(Supplied data begins)

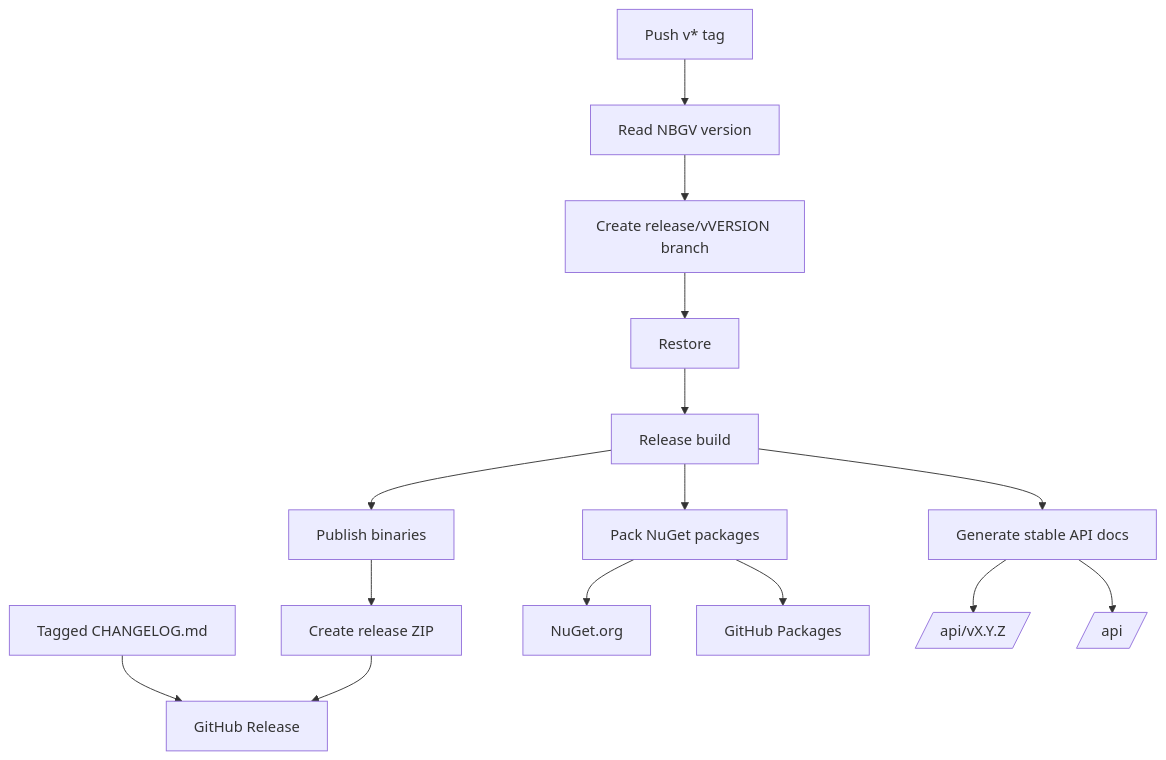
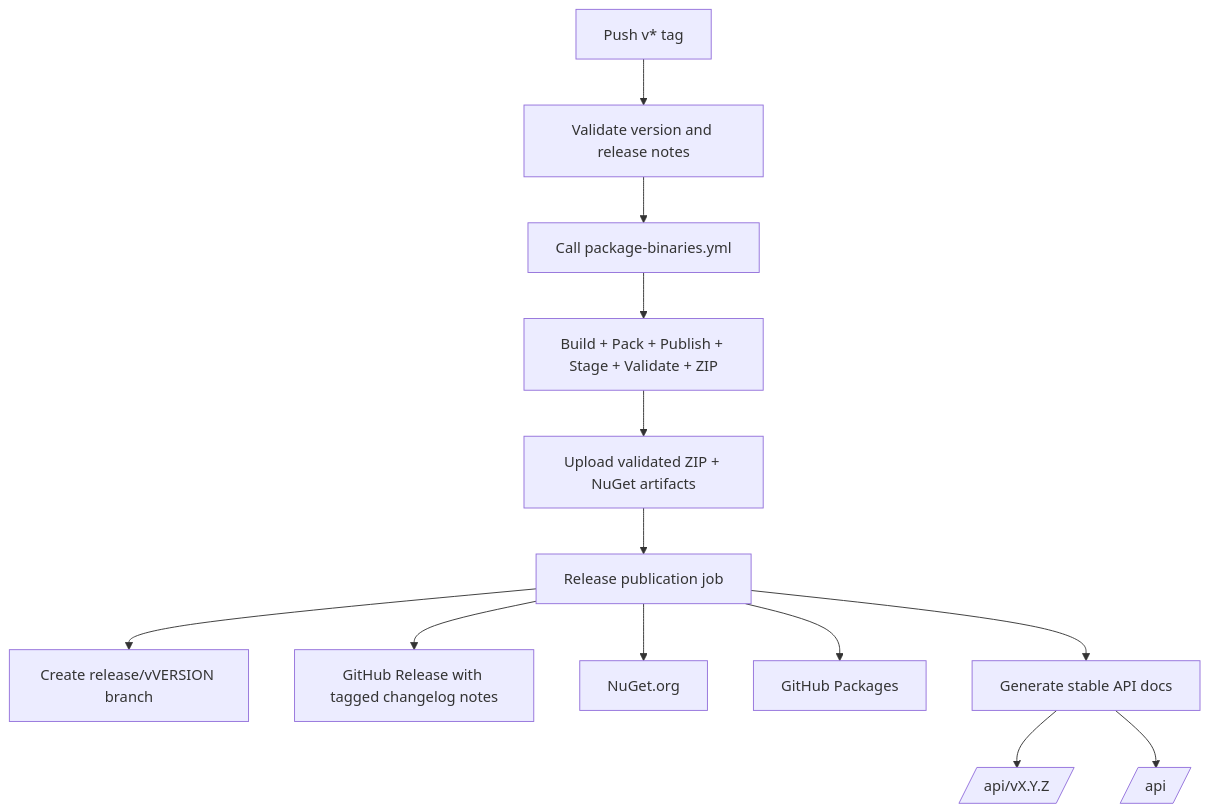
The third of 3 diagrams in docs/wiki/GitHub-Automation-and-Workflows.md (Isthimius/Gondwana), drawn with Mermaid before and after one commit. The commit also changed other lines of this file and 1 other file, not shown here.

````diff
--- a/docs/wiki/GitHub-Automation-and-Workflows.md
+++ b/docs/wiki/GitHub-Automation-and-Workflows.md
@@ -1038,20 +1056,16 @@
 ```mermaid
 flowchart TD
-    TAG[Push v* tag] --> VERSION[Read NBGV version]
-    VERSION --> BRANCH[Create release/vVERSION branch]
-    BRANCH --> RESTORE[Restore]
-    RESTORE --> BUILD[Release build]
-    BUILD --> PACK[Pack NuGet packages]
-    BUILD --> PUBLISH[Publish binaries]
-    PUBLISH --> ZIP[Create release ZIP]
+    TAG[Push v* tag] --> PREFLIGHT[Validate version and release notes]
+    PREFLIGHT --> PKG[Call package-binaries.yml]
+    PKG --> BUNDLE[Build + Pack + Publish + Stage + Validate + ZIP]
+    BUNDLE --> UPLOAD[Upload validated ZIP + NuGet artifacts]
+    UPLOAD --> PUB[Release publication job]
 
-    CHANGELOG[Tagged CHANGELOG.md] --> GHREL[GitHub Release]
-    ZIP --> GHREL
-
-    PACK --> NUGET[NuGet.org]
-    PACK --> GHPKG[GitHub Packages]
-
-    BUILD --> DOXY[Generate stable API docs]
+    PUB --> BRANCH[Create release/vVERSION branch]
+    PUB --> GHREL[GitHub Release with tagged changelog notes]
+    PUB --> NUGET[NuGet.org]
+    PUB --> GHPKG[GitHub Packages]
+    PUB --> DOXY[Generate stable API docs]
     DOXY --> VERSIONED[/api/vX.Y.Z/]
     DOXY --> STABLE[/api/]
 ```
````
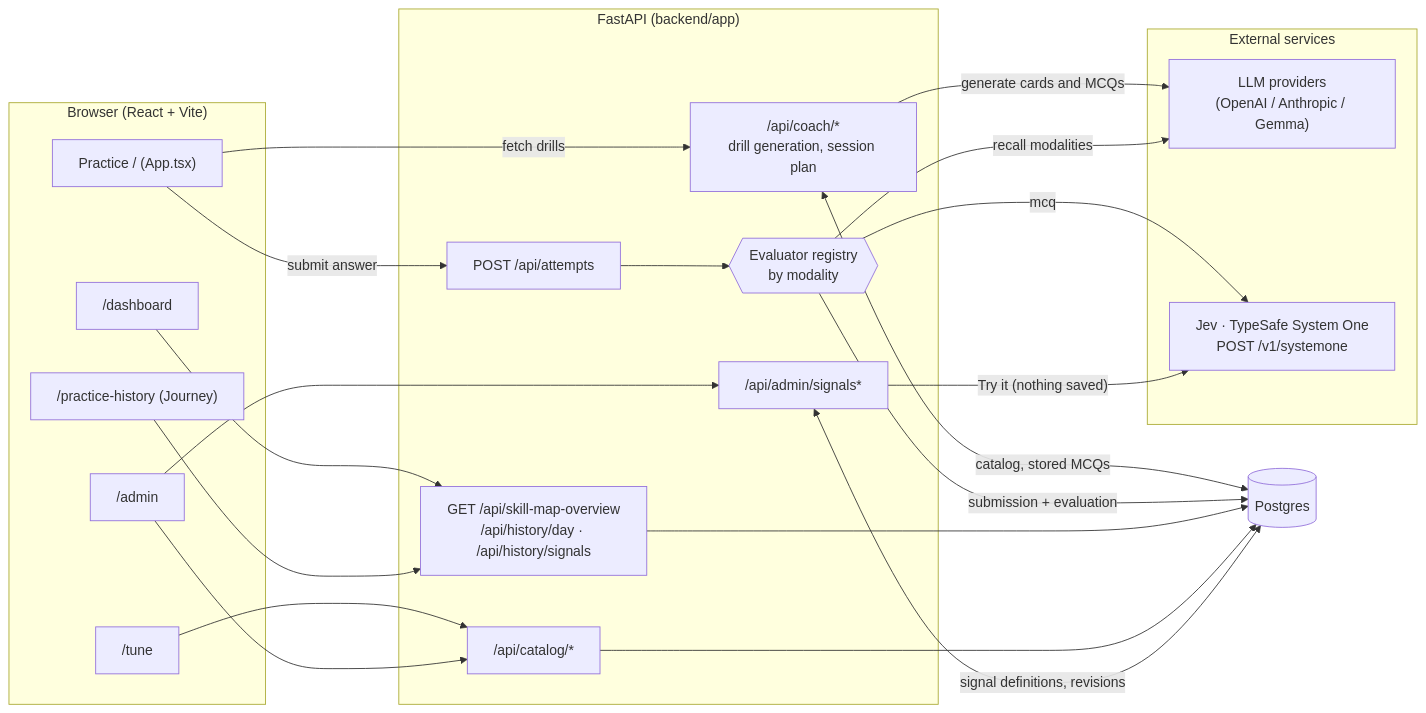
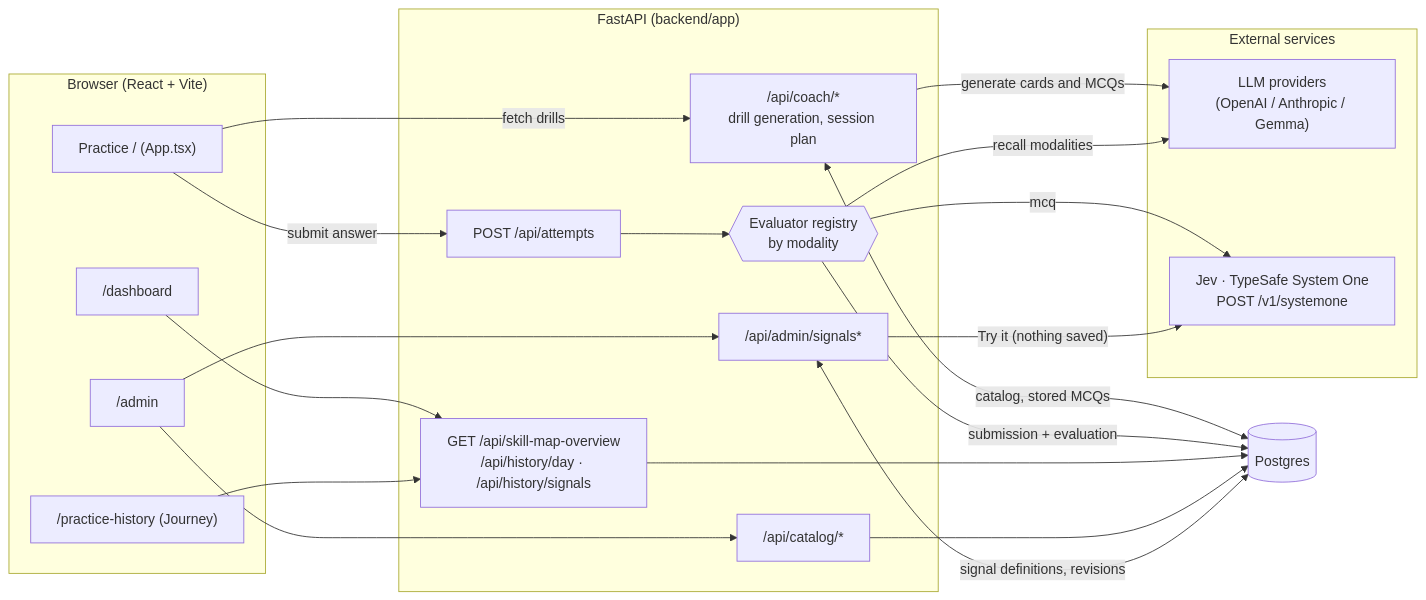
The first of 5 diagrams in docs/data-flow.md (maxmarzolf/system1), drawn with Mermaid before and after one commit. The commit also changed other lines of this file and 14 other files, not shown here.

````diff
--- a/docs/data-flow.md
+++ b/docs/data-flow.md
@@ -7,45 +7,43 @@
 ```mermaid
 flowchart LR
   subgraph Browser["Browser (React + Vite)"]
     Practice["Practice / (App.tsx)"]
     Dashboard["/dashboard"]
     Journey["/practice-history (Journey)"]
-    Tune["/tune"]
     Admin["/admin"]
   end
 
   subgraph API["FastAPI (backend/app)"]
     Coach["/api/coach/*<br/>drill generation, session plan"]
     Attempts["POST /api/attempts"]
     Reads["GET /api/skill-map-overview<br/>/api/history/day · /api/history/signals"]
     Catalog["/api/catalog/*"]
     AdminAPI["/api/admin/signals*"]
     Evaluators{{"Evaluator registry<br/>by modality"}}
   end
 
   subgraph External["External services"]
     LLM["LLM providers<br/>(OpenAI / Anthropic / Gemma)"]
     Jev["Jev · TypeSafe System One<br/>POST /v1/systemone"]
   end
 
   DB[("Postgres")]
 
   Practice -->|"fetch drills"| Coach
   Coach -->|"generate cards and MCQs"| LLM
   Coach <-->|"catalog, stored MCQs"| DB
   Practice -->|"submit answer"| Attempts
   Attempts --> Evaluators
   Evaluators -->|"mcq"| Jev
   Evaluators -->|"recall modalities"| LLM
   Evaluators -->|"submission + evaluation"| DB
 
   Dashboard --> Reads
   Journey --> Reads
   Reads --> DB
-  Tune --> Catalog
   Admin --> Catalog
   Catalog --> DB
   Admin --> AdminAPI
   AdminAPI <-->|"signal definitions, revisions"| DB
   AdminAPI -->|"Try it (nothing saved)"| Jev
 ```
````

(Supplied data ends)

## What to do
Search the data above for the string "GitHub" and report each line that holds it.

## Problem solution
The third of 3 diagrams in docs/wiki/GitHub-Automation-and-Workflows.md (Isthimius/Gondwana), drawn with Mermaid before and after one commit. The commit also changed other lines of this file and 1 other file, not shown here.
--- a/docs/wiki/GitHub-Automation-and-Workflows.md
+++ b/docs/wiki/GitHub-Automation-and-Workflows.md
-    CHANGELOG[Tagged CHANGELOG.md] --> GHREL[GitHub Release]
-    PACK --> GHPKG[GitHub Packages]
+    PUB --> GHREL[GitHub Release with tagged changelog notes]
+    PUB --> GHPKG[GitHub Packages]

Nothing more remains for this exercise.